Missouri officials and coaches have said, since the NCAA handed down postseason bans, recruiting and scholarship restrictions and other sanctions to the football, baseball and softball programs in the last two weeks, they were surprised at the severity of the penalties.
I think they'd say the second-most surprising thing for them has been the level to which the public at large — not just Tiger fans, but fans of other schools and national media as well — shared their point of view.
Athletic director Jim Sterk said Missouri would appeal the sanctions enacted as a result of a tutor completing course work for 12 student-athletes and football head coach Barry Odom said he'd fight for his players. But I think the public reaction emboldened officials like Board of Curators director Jon Sundvold to question the legitimacy of the NCAA and for Sterk to try to undermine the investigation by the Committee on Infractions because a member of the COI panel is also involved with academic fraud reform for the NCAA, as the St. Louis Post-Dispatch's Dave Matter reported.
As compelling as the case is, and as much public support as there has been for Missouri, I don't see it working.
For one, I don't see the NCAA as an organization that caves to public pressure, only to state or federal court rulings.
State Sen. Caleb Rowden's remonstrance filing is not going to sway the NCAA's hand, here, nor will any other action that takes place outside of a courtroom.

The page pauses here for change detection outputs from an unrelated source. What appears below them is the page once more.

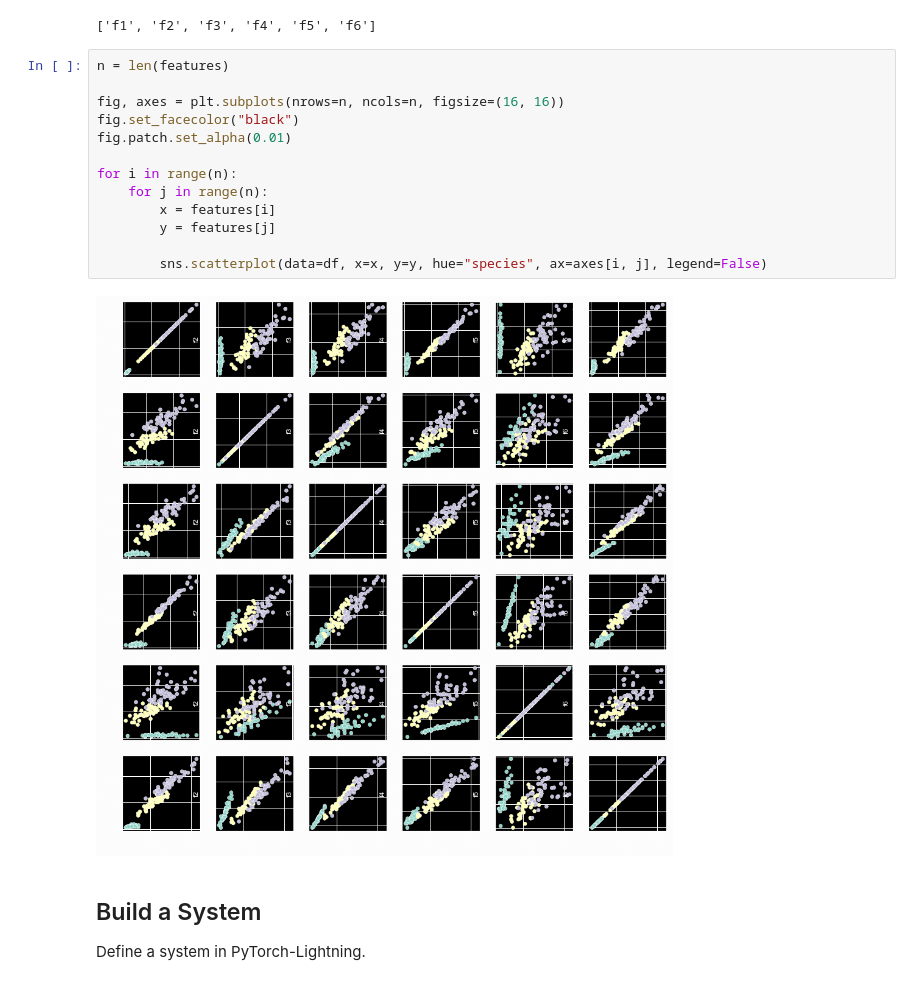
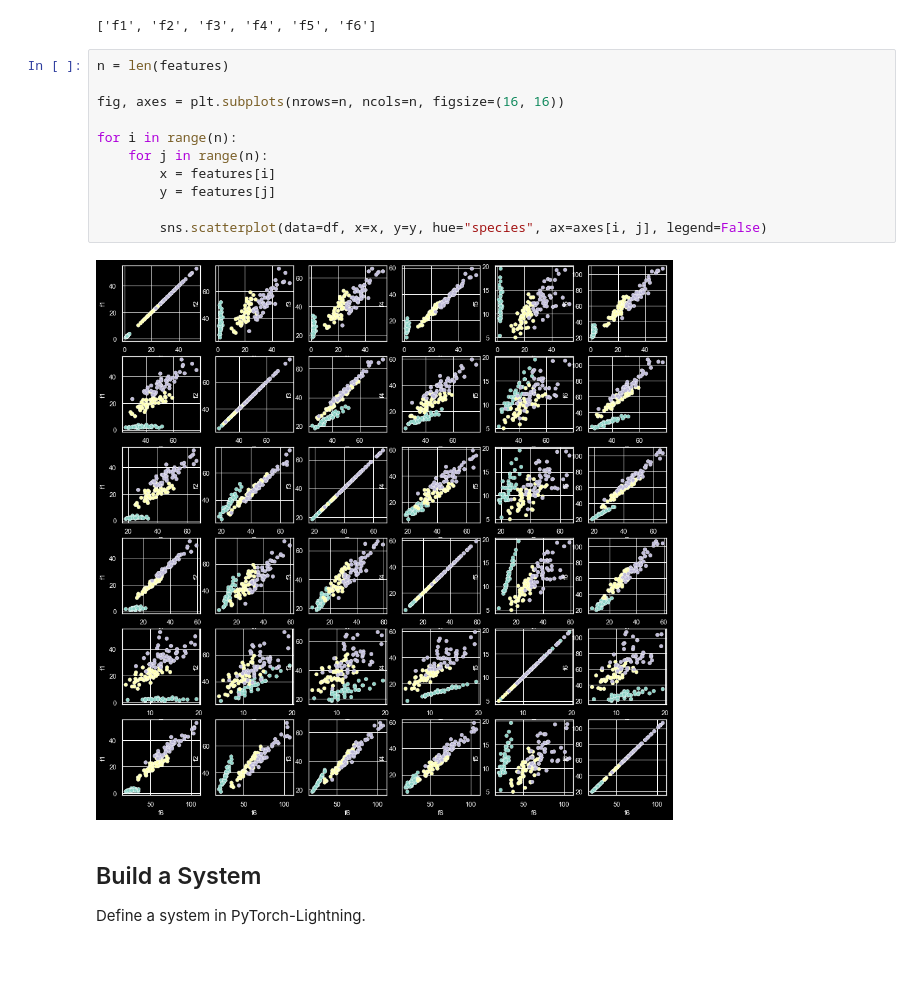
Before and after one commit to lostmygithubaccount/pl-learn, a Jupyter notebook: projects/iris/Untitled.ipynb, the cells around one changed output. Drawn from its saved outputs; the diff is of its cells as text.

```diff
--- a/projects/iris/Untitled.ipynb
+++ b/projects/iris/Untitled.ipynb
@@ -162,18 +162,16 @@ features
 # %%
 n = len(features)
 
 fig, axes = plt.subplots(nrows=n, ncols=n, figsize=(16, 16))
-fig.set_facecolor("black")
-fig.patch.set_alpha(0.01)
 
 for i in range(n):
     for j in range(n):
         x = features[i]
         y = features[j]
 
         sns.scatterplot(data=df, x=x, y=y, hue="species", ax=axes[i, j], legend=False)
 # %% [output]
-[figure, old version]
+[figure, new version]
 # %% [markdown]
 ## Build a System
 
```
Also changed, not shown: parts of 4 cells of this notebook.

Put another way, by the AP's Ralph Russo in a tweet the day of the NCAA's ruling: "Remember an NCAA appeal is equivalent to asking your mom to unground you after she just grounded you."
Worse than that, it's like asking your mom to unground you for not doing your homework after she grounded you when you told her you hadn't done your homework.
Missouri, the NCAA and the tutor agreed these were Level One violations with a mitigating factor, that Missouri self-reported immediately, suspended the athletes in question and fired Yolanda Kumar.
Missouri's argument is the punishments should have been on the lower end of "Level One Mitigating" which offers a range of punishments from none, in most categories, to some, like a 0-to-1 year postseason ban.
Most of Missouri's punishments were on the lower end, and tucked away in its ruling the NCAA said it also took into consideration its investigation into impermissible benefits given to men's basketball players at the end of Frank Haith's tenure. It could be argued the NCAA did go light on Missouri.
None of this is to defend the NCAA, which has protected its very profitable business model of licensing TV rights of amateur sporting events with a large bureaucracy and lots of red tape. Its revenues were more than $1 billion in 2017, in large part because student-athletes creating the product being sold do not have a right to profit off of their own likeness (while the NCAA does) and that amount of revenue is one strong argument the student-athletes are not fairly compensated for their work.
But the NCAA does exist to execute the collective goals and wills of several hundred colleges and universities nationally, most of which do not care about Missouri football's forthcoming bowl ban or the ruling against Kansas' Silvio De Sousa. Just like Missouri didn't really care, at least publicly, about the NCAA's investigations into Louisville or Mississippi.
At least Mississippi, in late 2018, got its unofficial visits restriction for football lifted. I think the repeal of some recruiting restrictions is the best Missouri can hope for in its case, too.